U.S. Markets closed

Here's How P/E Ratios Can Help Us Understand mobilezone holding ag (VTX:MOZN)

Simply Wall St

This article is for investors who would like to improve their understanding of price to earnings ratios (P/E ratios). We'll apply a basic P/E ratio analysis to mobilezone holding ag's (VTX:MOZN), to help you decide if the stock is worth further research. Based on the last twelve months, mobilezone holding ag's P/E ratio is 11.37. That corresponds to an earnings yield of approximately 8.8%.

View our latest analysis for mobilezone holding ag

How Do You Calculate A P/E Ratio?

The formula for P/E is:

Price to Earnings Ratio = Share Price ÷ Earnings per Share (EPS)

Or for mobilezone holding ag:

P/E of 11.37 = CHF11.10 ÷ CHF0.98 (Based on the trailing twelve months to June 2019.)

Is A High Price-to-Earnings Ratio Good?

A higher P/E ratio means that investors are paying a higher price for each CHF1 of company earnings. That isn't a good or a bad thing on its own, but a high P/E means that buyers have a higher opinion of the business's prospects, relative to stocks with a lower P/E.

How Does mobilezone holding ag's P/E Ratio Compare To Its Peers?

We can get an indication of market expectations by looking at the P/E ratio. The image below shows that mobilezone holding ag has a lower P/E than the average (15.4) P/E for companies in the specialty retail industry.

SWX:MOZN Price Estimation Relative to Market, January 11th 2020

Its relatively low P/E ratio indicates that mobilezone holding ag shareholders think it will struggle to do as well as other companies in its industry classification. Since the market seems unimpressed with mobilezone holding ag, it's quite possible it could surprise on the upside. If you consider the stock interesting, further research is recommended. For example, I often monitor director buying and selling.

How Growth Rates Impact P/E Ratios

Companies that shrink earnings per share quickly will rapidly decrease the 'E' in the equation.
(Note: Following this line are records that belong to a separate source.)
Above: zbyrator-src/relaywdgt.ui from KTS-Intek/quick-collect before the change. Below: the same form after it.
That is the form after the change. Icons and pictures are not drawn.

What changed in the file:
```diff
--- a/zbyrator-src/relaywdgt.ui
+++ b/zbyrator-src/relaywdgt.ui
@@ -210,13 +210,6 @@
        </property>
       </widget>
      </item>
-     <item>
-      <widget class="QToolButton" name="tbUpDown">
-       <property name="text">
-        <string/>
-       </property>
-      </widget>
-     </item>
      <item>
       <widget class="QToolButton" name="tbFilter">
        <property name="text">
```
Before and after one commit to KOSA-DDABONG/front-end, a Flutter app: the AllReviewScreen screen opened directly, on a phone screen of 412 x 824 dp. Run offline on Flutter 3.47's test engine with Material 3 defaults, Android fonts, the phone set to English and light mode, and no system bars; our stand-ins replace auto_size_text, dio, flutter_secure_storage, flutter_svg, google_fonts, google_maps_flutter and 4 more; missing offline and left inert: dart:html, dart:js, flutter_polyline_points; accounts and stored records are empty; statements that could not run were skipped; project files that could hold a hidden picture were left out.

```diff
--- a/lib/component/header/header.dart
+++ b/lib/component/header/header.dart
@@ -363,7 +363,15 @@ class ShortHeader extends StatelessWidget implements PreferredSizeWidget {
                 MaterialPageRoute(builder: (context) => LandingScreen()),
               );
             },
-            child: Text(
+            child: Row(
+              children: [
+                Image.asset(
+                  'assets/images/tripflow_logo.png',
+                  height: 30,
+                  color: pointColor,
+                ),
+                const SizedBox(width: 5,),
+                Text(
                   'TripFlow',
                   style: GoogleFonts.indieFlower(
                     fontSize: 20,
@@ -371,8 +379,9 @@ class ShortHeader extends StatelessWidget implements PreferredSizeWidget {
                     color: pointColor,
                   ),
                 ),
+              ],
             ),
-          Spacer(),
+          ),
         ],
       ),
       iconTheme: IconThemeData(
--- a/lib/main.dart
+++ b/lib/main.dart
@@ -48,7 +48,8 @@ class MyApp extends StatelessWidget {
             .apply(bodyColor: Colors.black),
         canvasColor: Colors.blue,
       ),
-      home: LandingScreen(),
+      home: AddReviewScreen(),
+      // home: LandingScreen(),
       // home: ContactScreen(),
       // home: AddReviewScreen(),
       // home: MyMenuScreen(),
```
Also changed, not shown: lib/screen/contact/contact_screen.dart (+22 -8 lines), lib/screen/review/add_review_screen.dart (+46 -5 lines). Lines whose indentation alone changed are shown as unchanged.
That means unless the share price falls, the P/E will increase in a few years. Then, a higher P/E might scare off shareholders, pushing the share price down.

mobilezone holding ag shrunk earnings per share by 13% over the last year. But over the longer term (5 years) earnings per share have increased by 8.9%. And over the longer term (3 years) earnings per share have decreased 1.2% annually. This might lead to low expectations.

Don't Forget: The P/E Does Not Account For Debt or Bank Deposits

One drawback of using a P/E ratio is that it considers market capitalization, but not the balance sheet. So it won't reflect the advantage of cash, or disadvantage of debt. The exact same company would hypothetically deserve a higher P/E ratio if it had a strong balance sheet, than if it had a weak one with lots of debt, because a cashed up company can spend on growth.

Such spending might be good or bad, overall, but the key point here is that you need to look at debt to understand the P/E ratio in context.

So What Does mobilezone holding ag's Balance Sheet Tell Us?

Net debt is 34% of mobilezone holding ag's market cap. While it's worth keeping this in mind, it isn't a worry.

The Verdict On mobilezone holding ag's P/E Ratio

mobilezone holding ag trades on a P/E ratio of 11.4, which is below the CH market average of 20.3. The debt levels are not a major concern, but the lack of EPS growth is likely weighing on sentiment.

Investors have an opportunity when market expectations about a stock are wrong. If the reality for a company is not as bad as the P/E ratio indicates, then the share price should increase as the market realizes this. So this free visualization of the analyst consensus on future earnings could help you make the right decision about whether to buy, sell, or hold.

You might be able to find a better buy than mobilezone holding ag. If you want a selection of possible winners, check out this free list of interesting companies that trade on a P/E below 20 (but have proven they can grow earnings).

If you spot an error that warrants correction, please contact the editor at editorial-team@simplywallst.com. This article by Simply Wall St is general in nature. It does not constitute a recommendation to buy or sell any stock, and does not take account of your objectives, or your financial situation. Simply Wall St has no position in the stocks mentioned.

We aim to bring you long-term focused research analysis driven by fundamental data. Note that our analysis may not factor in the latest price-sensitive company announcements or qualitative material. Thank you for reading.